Hattie Wilkinson Meets Her Match

By: Michelle Styles
Chapter One

End of June 1816—the Tyne Valley, Northumberland

A stifled noise, halfway between a giggle and an excited gasp, caused the Honourable Harriet Wilkinson to halt in her march back to the ballroom. Her entire being tensed. She knew what that sound signalled—in Summerfield’s small card room, someone flirted with ruin.

‘None of your business, Hattie Wilkinson,’ she muttered. When had she become a censorious busybody poking her nose into other people’s lives, rather than someone who understood a ball held the possibility of romance? Today was no time to start, and particularly not at a ball to celebrate the first anniversary of Waterloo.

Another trill of laughter sounded. ‘That is highly amusing. Why should I ever feel in danger with you?’
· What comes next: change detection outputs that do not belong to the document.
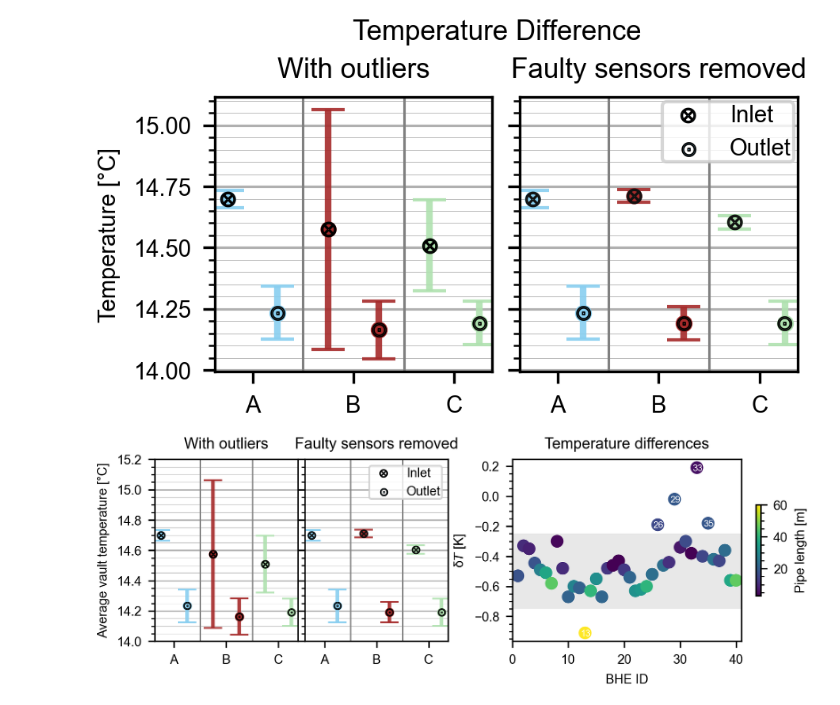
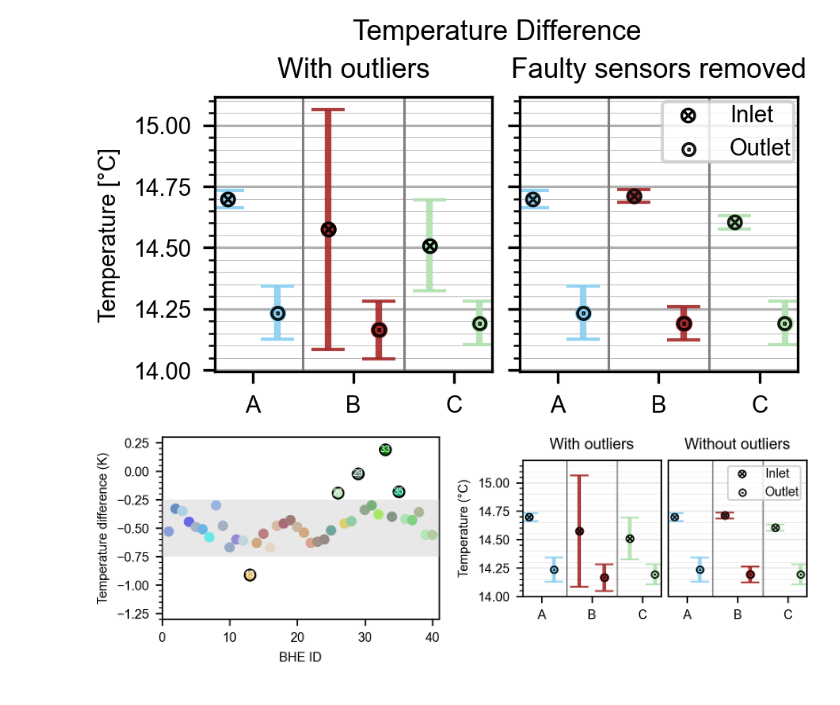
Before and after one commit to elimh/ERC_BHEfield_Data_Code, a Jupyter notebook: 5_Validation_temp.ipynb, the cells around one changed output. Cells and saved outputs as stored; diff of their text form; code cells hidden in the pictures.

```diff
--- a/5_Validation_temp.ipynb
+++ b/5_Validation_temp.ipynb
@@ -198,6 +197,8 @@ ax[0].set_ylabel('Temperature [°C]')
 fig.savefig('Mean_before_after.pdf', bbox_inches='tight')
 # %% [output]
 [figure]
+# %%
+BHE_colors = list(plot.ERC_Management().create_colordict().values())
 # %%
 import matplotlib.pyplot as plt
 import numpy as np
@@ -212,14 +213,14 @@ import matplotlib.gridspec as gridspec
 # Create a figure
 fig = plt.figure(figsize=(fig_width, 1.8), dpi=300)
 # Define a GridSpec with 3 columns
-gs = gridspec.GridSpec(1, 4, width_ratios=[1, 1, 0.35, 2])
+gs = gridspec.GridSpec(8, 4, width_ratios=[2, 0.5, 1, 1])
 gs.update(wspace=0.045, hspace=0.05) # set the spacing between axes.
 
 # Create the subplots
 ax = [0,0,0]
-ax[0] = plt.subplot(gs[0, 0])  # First subplot in the first column
-ax[1] = plt.subplot(gs[0, 1])  # Second subplot in the third column (skip second column for space)
-ax[2] = plt.subplot(gs[0, 3])  # Third subplot in the fifth column (skip fourth column for more space)
+ax[0] = plt.subplot(gs[1:7, 2])  # First subplot in the first column
+ax[1] = plt.subplot(gs[1:7, 3])  # Second subplot in the third column (skip second column for space)
+ax[2] = plt.subplot(gs[:, 0])  # Third subplot in the fifth column (skip fourth column for more space)
 
 # Plot 1: Temperature Difference (with outliers and faulty sensors removed)
 # Define the x positions for inlet and outlet data points
@@ -266,43 +267,52 @@ x_combined = [0, 1, 2, 3, 4, 5]
 for i in range(1, len(x_combined) // 2):
     ax[0].axvline(x=x_combined[2 * i] - 0.5, color='gray', linewidth=.75)
     ax[1].axvline(x=x_combined[2 * i] - 0.5, color='gray', linewidth=.75)
 
 # Setting x-ticks and labels for both subplots
 for axi in ax[:2]:
     axi.set_xticks([(x_combined[i] + x_combined[i + 1]) / 2 for i in range(0, len(x_combined), 2)])
     axi.set_xticklabels(['A', 'B', 'C'])
-    axi.grid(axis='y', which='minor', linewidth=.2)
-    axi.grid(axis='y', which='major', linewidth=.75)
+    axi.grid(axis='y', which='minor', linewidth=.2, alpha=.3)
+    axi.grid(axis='y', which='major', linewidth=.75, alpha=.3)
+
+ax[1].set_yticklabels([])
+for tick in ax[1].yaxis.get_major_ticks():
+    tick.tick1line.set_visible(False)
+    tick.tick2line.set_visible(False)
+for tick in ax[1].yaxis.get_minor_ticks():
+    tick.tick1line.set_visible(False)
+    tick.tick2line.set_visible(False)
+
 
 # Titles for subplots
 ax[0].set_title('With outliers')
-ax[1].set_title('Faulty sensors removed')
-ax[1].set_yticklabels([])
-ax[0].set_ylabel('Average vault temperature [°C]')
+ax[1].set_title('Without outliers')
+ax[0].set_ylabel('Temperature (°C)')
 
 # Plot 2: Temperature Difference without correction
 median = deltaT_df.median(axis=0)
-z = ax[2].scatter(np.arange(1, 41, 1), median.values, label='without correction', c=param_csv['Pipelength'].values)
+z = ax[2].scatter(np.arange(1, 41, 1), median.values, label='without correction', c=BHE_colors, s=22)
 
 for BHE in [13, 26, 29, 33, 35]:
-    ax[2].annotate(f'{BHE:02d}', [BHE - 0.8, median.loc[f'Probe_{BHE:02d}_delta_T'] - 0.02], color='white', size=5)
-ax[2].set_title('Temperature differences')
+    ax[2].annotate(f'{BHE:02d}', [BHE - 0.8, median.loc[f'Probe_{BHE:02d}_delta_T'] - 0.02], color='white', size=5.2)
+    ax[2].scatter(BHE, median.values[BHE-1], edgecolors='k', c=BHE_colors[BHE-1])
+#ax[2].set_title('Temperature differences')
 ax[2].set_xlabel('BHE ID')
-ax[2].set_ylabel('${\mathregular{\delta}T}$ [K]')
-ax[2].fill_between(np.arange(0, 42, 1), -.75, -0.25, color='lightgray', alpha=0.5, zorder=-10, edgecolor=None)
+ax[2].set_ylabel('Temperature difference (K)')
+ax[2].fill_between(np.arange(0, 42, 1), -.75, -0.25, color='lightgray', alpha=0.5, zorder=10, edgecolor=None)
 ax[2].set_xlim(0, 41)
-plt.colorbar(z, label='Pipe length [m]', shrink=.5, ax=ax[2])
+ax[2].set_ylim(-1.3,0.3)
+#plt.colorbar(z, label='Pipe length [m]', shrink=.5, ax=ax[2])
 
 # Adjust the space between the subplots
 ax[0].set_ylim(14,15.2)
 ax[1].set_ylim(14,15.2)
 
 # Adding the legend
 handles, labels = ax[0].get_legend_handles_labels()
 ax[1].legend(handles, labels, loc='upper right', borderpad=0.1)
 
 # Show plot (or save using plt.savefig)
 fig.savefig('Combined_plot.pdf', bbox_inches='tight')
-plt.show()
 # %% [output]
-[figure, old version]
+[figure, new version]
```
Also changed, not shown: parts of 2 cells of this notebook, 10 other files.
Hattie sighed. Turning her back on an unknown couple was one thing. Turning her back on her high-spirited niece during her first foray into polite society was quite another. Far too much was at stake. Livvy with her clear blonde looks, graceful manner and more than adequate dowry had the potential to be a huge success in the London marriage market...if she was allowed to make it that far.

Hattie leant forwards and rattled the door handle.

‘I wonder,’ Hattie declared in a voice loud enough to wake the dead, ‘where on earth have my gloves gone? I suspect I left them in the card room earlier. I had better check.’

She placed her lace gloves in her reticule, counted to ten slowly and flung open the door. The snug room with its artfully arranged tables, high-backed sofa and small fire in the marble fireplace was the sort of room that could offer privacy, especially as there was an unseasonable chill in the June air. In the centre of the room, her sixteen-year-old niece stood closer than strictly proper to a gentleman in evening dress.

Hattie pointedly cleared her throat. ‘Excuse me, but I have mislaid my gloves.’

The couple sprang apart. Hattie noted Livvy’s bright pink cheeks and mussed lace. Silently she thanked her guardian angel that it was she who had happened on the couple rather than one of the old cats who prowled the corridors searching for the latest tittle-tattle.

‘This is Mr Hook, Aunt Harriet. He and I...’ Livvy flushed scarlet. ‘That is—he’s a visitor to Northumberland and...’

‘I’m looking for my gloves. Have you seen them, Livvy dear?’ she asked brightly, ignoring the way Livvy quickly attempted to straighten her bodice and how young but dangerous Mr Hook appeared with his London-cut frock-coat and tousled Corinthian-styled hair. The time for a lecture on propriety, the necessity of maintaining one’s spotless reputation and not settling for the first man who pays you a bit of attention was due later after Hattie had extracted Livvy from this tangle.

‘You must know the ones I mean, Olivia,’ she continued. ‘The lace ones which your dear mama gave me for my birthday.’

‘Your gloves, Aunt Harriet?’ Livvy did an impression of a trout, repeatedly opening and closing her mouth.

‘I think they might be in here. I was...’ Hattie paused, trying to think up a reason why she might have been in the card room earlier. Her mind refused to yield the excuse. She opted for a brilliant smile. ‘Olivia dear, would you mind helping me to search?’

Livvy behaved like any sixteen-year-old and rolled her eyes. ‘If I must, Aunt Harriet, but honestly...’

‘I positively insist. I am all sixes and sevens. Balls and me...well, the least said about my nerves the better.’ Hattie waved a vague hand, well aware that Livvy had no idea about her normal behaviour at balls and quite probably considered a twenty-seven-year-old aunt bordered on senility in the general course of events.

A crease formed between Olivia’s brows and Hattie could see the desire to appear older warring with her natural inclination to stay with her new swain. ‘Yes, you are always like this at balls. When did you last have them? Think carefully now.’

Hattie’s shoulders relaxed. Livvy had taken the bait, even down to spouting the exact words she always used with her nieces. The next stage of operation commenced now—gently guiding Livvy back to the ballroom with no moonlit detours.

‘And you will do the usual and help me to look. Your sharp eyes are so much better at finding things than my ageing ones.’

Hattie waited for Livvy’s agreement. Slowly and steadily she would prise Mr Hook from Livvy’s life before he did any lasting damage. Unlike Livvy, she knew precisely the pitfalls of London gentlemen who made extravagant promises. Whilst she had avoided ruin seven years ago, she had been unable to avoid the heartbreak that goes with discovering one’s beloved had, in fact, been another woman’s beloved at the same time. Livvy would not suffer that fate. None of her nieces would. Silently Hattie renewed her determination.